EXTRACTED MATERIAL: Begin

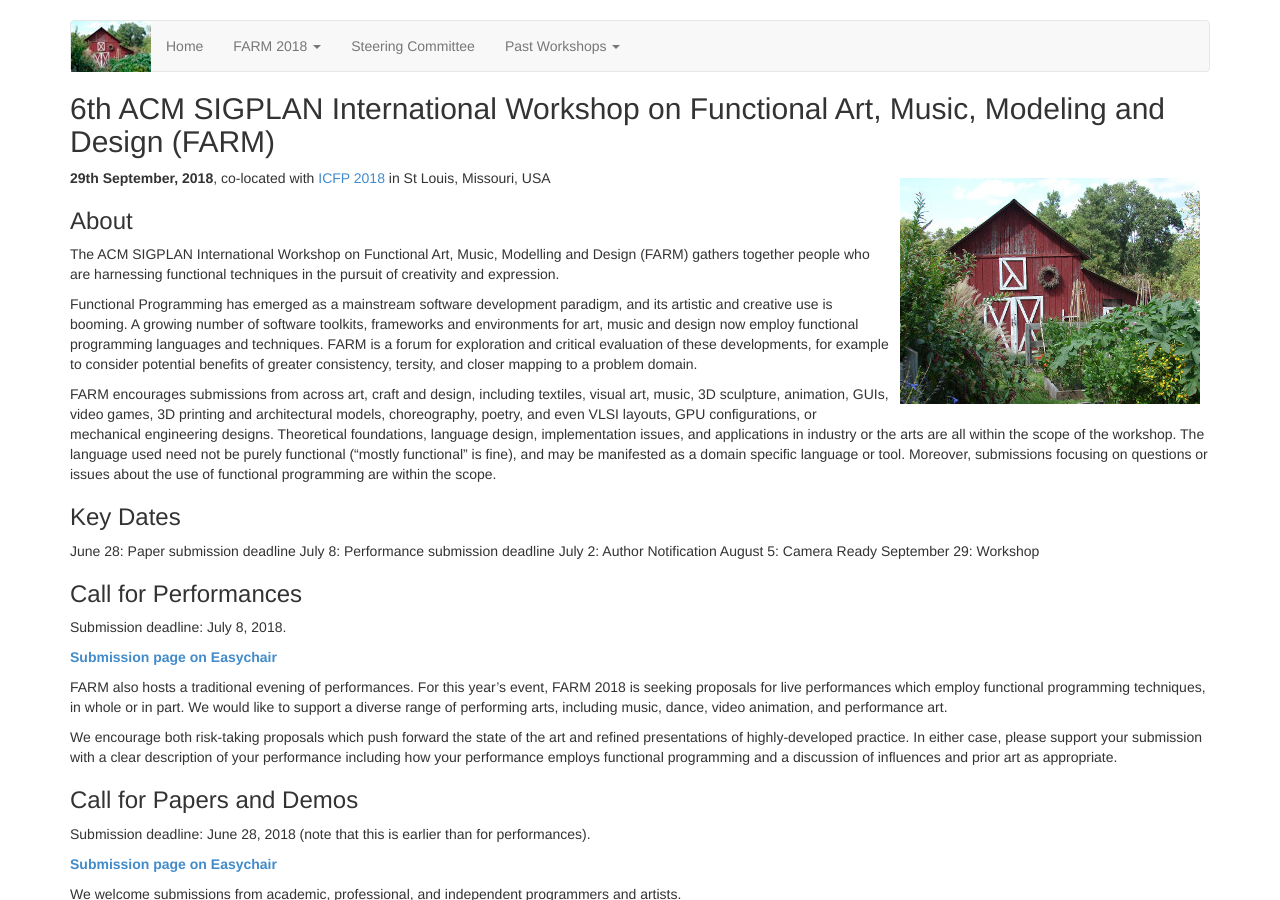
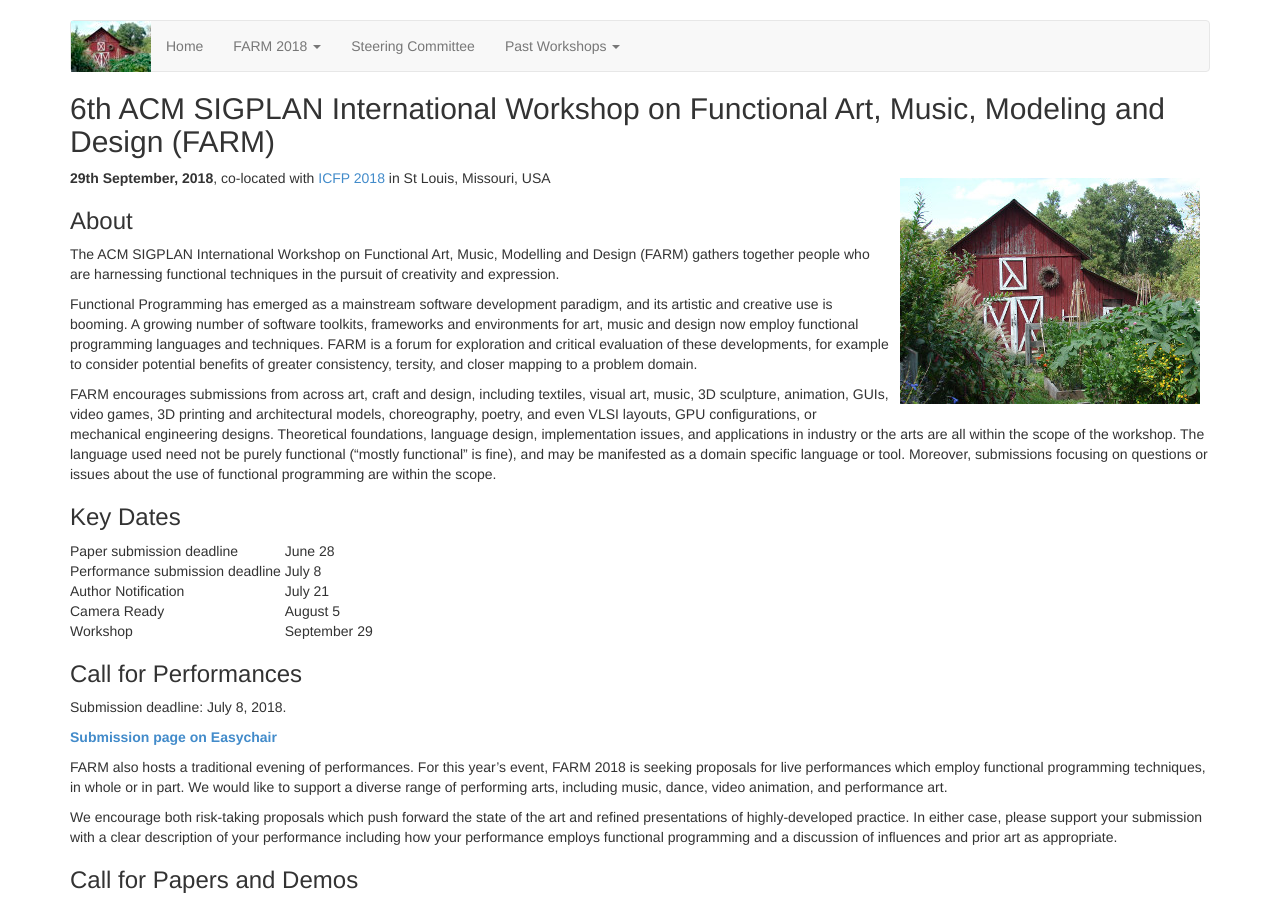
Before and after one commit to functional-art/functional-art.github.com, a Jekyll site: the page built from 2018/index.md, in a window 1280 px wide and 900 px high. Built offline with Jekyll 4.4.1, drawn with Linux system fonts in a browser that asks for light colours; nearby versions of some CDN libraries.

Commit message:
one more try with key dates table formatting

```diff
--- a/2018/index.md
+++ b/2018/index.md
@@ -39,11 +39,11 @@
 
 ### Key Dates
 
-June 28: Paper submission deadline
-July 8: Performance submission deadline
-July 2: Author Notification
-August 5: Camera Ready
-September 29: Workshop
+| Paper submission deadline || June 28 |
+| Performance submission deadline || July 8 |
+| Author Notification || July 21|
+| Camera Ready || August 5 |
+| Workshop || September 29 |
 
 ### Call for Performances
 
```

EXTRACTED MATERIAL: End

## WHAT TO PRODUCE
Write out all the data exactly, minus pictures.

## OUTPUT BELOW
Before and after one commit to functional-art/functional-art.github.com, a Jekyll site: the page built from 2018/index.md, in a window 1280 px wide and 900 px high. Built offline with Jekyll 4.4.1, drawn with Linux system fonts in a browser that asks for light colours; nearby versions of some CDN libraries.

Commit message:
one more try with key dates table formatting

```diff
--- a/2018/index.md
+++ b/2018/index.md
@@ -39,11 +39,11 @@
 
 ### Key Dates
 
-June 28: Paper submission deadline
-July 8: Performance submission deadline
-July 2: Author Notification
-August 5: Camera Ready
-September 29: Workshop
+| Paper submission deadline || June 28 |
+| Performance submission deadline || July 8 |
+| Author Notification || July 21|
+| Camera Ready || August 5 |
+| Workshop || September 29 |
 
 ### Call for Performances
 
```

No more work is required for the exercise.